## Raw data
===

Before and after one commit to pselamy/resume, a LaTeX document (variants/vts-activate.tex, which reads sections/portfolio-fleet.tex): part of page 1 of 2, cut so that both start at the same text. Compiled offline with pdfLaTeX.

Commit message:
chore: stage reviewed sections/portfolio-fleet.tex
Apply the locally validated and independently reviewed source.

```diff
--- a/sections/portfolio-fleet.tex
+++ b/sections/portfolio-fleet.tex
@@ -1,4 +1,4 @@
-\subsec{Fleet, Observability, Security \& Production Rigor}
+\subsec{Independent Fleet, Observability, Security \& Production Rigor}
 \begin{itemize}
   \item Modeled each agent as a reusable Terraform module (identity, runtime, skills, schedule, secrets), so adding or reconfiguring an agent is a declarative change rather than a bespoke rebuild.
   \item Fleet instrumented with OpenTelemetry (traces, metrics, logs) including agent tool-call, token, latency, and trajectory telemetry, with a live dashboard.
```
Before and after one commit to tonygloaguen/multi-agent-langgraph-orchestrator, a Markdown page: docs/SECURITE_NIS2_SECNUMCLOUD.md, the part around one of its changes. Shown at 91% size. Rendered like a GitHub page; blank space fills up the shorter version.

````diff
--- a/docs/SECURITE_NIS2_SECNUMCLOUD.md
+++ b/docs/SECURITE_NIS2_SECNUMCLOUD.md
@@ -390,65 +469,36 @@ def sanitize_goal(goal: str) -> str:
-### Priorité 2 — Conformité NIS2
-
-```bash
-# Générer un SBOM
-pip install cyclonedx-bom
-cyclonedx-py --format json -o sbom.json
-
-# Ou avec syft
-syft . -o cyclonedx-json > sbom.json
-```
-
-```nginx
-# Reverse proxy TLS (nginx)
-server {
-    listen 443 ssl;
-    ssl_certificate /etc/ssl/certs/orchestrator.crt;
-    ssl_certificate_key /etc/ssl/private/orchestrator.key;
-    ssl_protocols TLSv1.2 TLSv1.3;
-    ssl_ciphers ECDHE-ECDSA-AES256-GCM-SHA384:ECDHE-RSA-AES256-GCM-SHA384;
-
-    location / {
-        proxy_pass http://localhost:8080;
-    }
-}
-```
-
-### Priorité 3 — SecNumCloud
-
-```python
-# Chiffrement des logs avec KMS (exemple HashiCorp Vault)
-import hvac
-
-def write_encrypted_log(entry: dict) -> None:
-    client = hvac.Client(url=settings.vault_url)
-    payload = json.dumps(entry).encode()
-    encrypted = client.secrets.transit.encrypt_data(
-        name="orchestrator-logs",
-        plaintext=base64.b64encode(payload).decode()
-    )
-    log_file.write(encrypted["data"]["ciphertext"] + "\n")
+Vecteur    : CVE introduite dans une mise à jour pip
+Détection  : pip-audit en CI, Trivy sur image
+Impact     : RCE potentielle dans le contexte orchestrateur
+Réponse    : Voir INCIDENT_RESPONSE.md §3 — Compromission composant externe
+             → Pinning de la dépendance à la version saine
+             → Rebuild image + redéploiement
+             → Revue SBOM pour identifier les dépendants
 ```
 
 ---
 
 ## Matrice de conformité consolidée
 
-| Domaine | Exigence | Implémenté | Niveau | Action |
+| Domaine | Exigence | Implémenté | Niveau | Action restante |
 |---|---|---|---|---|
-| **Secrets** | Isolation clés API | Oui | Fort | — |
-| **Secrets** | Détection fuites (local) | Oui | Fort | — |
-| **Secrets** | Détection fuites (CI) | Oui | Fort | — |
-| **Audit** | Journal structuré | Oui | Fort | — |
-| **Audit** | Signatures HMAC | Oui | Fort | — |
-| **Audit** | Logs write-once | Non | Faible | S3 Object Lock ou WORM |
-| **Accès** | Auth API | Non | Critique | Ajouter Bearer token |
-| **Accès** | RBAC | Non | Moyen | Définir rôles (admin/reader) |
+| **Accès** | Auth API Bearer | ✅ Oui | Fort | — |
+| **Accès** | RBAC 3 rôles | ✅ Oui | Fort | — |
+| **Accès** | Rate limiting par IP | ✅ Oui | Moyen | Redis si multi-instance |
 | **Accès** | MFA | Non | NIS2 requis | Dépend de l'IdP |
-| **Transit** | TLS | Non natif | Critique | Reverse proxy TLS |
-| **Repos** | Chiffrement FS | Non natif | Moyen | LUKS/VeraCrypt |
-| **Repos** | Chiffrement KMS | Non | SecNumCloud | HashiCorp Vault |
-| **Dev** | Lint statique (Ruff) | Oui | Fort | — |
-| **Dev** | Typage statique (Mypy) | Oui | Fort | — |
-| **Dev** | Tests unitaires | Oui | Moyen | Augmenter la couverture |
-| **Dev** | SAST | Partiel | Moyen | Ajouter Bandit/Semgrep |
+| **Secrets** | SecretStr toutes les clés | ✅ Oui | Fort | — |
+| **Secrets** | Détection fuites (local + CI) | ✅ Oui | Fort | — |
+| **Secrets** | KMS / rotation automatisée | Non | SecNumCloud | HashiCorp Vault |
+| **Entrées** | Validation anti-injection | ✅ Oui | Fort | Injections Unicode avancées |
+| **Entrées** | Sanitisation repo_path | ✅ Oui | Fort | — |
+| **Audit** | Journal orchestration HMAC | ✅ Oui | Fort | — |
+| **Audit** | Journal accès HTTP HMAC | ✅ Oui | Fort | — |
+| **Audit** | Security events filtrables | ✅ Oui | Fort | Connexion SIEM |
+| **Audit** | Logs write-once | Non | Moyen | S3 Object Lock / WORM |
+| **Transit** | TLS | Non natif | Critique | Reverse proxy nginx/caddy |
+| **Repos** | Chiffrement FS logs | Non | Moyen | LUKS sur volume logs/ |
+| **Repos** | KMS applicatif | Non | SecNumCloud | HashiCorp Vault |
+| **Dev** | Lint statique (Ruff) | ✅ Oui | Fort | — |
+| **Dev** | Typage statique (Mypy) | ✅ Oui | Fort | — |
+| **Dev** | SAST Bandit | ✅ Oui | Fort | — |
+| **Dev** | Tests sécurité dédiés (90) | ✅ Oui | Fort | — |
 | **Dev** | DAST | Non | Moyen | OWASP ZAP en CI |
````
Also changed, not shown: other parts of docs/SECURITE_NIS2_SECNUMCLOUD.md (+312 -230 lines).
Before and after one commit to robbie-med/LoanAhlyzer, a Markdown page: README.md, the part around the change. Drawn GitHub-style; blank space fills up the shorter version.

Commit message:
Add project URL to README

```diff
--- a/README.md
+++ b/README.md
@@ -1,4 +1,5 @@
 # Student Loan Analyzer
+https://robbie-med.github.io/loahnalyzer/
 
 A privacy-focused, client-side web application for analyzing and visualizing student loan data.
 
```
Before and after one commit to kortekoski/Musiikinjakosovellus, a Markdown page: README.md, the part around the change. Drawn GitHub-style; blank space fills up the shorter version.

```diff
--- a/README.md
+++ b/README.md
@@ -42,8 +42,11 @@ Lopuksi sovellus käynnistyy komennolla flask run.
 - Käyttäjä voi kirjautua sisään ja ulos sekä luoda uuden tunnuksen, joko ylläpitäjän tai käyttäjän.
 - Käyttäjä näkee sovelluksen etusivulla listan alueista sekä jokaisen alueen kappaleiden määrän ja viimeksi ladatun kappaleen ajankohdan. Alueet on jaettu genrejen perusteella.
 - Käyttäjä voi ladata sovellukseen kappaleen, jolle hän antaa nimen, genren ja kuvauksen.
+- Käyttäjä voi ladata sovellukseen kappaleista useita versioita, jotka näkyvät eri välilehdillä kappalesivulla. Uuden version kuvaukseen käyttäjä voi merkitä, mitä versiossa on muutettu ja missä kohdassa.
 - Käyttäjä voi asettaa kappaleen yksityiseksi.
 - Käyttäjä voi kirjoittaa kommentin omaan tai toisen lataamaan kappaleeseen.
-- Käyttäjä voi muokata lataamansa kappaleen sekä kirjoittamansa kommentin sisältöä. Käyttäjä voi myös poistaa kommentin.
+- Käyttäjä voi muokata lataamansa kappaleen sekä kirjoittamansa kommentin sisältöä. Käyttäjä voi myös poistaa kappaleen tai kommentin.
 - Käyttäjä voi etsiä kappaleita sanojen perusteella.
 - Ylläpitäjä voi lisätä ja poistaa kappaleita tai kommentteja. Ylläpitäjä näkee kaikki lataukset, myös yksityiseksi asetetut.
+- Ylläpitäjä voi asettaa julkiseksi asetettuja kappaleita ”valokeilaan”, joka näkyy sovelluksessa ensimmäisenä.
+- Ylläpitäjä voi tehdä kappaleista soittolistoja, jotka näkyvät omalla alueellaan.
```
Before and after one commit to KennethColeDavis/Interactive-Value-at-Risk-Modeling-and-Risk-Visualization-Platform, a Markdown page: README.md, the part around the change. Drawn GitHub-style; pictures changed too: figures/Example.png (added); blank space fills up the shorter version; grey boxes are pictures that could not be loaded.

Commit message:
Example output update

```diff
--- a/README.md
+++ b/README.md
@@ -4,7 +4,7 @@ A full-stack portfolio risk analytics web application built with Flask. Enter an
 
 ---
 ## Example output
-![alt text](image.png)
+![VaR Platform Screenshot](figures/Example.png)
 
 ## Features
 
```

===

## What this task involves
Search the data for the string "Käyttäjä" and copy out every line where it is found.

## Answer box
 - Käyttäjä voi kirjautua sisään ja ulos sekä luoda uuden tunnuksen, joko ylläpitäjän tai käyttäjän.
 - Käyttäjä näkee sovelluksen etusivulla listan alueista sekä jokaisen alueen kappaleiden määrän ja viimeksi ladatun kappaleen ajankohdan. Alueet on jaettu genrejen perusteella.
 - Käyttäjä voi ladata sovellukseen kappaleen, jolle hän antaa nimen, genren ja kuvauksen.
+- Käyttäjä voi ladata sovellukseen kappaleista useita versioita, jotka näkyvät eri välilehdillä kappalesivulla. Uuden version kuvaukseen käyttäjä voi merkitä, mitä versiossa on muutettu ja missä kohdassa.
 - Käyttäjä voi asettaa kappaleen yksityiseksi.
 - Käyttäjä voi kirjoittaa kommentin omaan tai toisen lataamaan kappaleeseen.
-- Käyttäjä voi muokata lataamansa kappaleen sekä kirjoittamansa kommentin sisältöä. Käyttäjä voi myös poistaa kommentin.
+- Käyttäjä voi muokata lataamansa kappaleen sekä kirjoittamansa kommentin sisältöä. Käyttäjä voi myös poistaa kappaleen tai kommentin.
 - Käyttäjä voi etsiä kappaleita sanojen perusteella.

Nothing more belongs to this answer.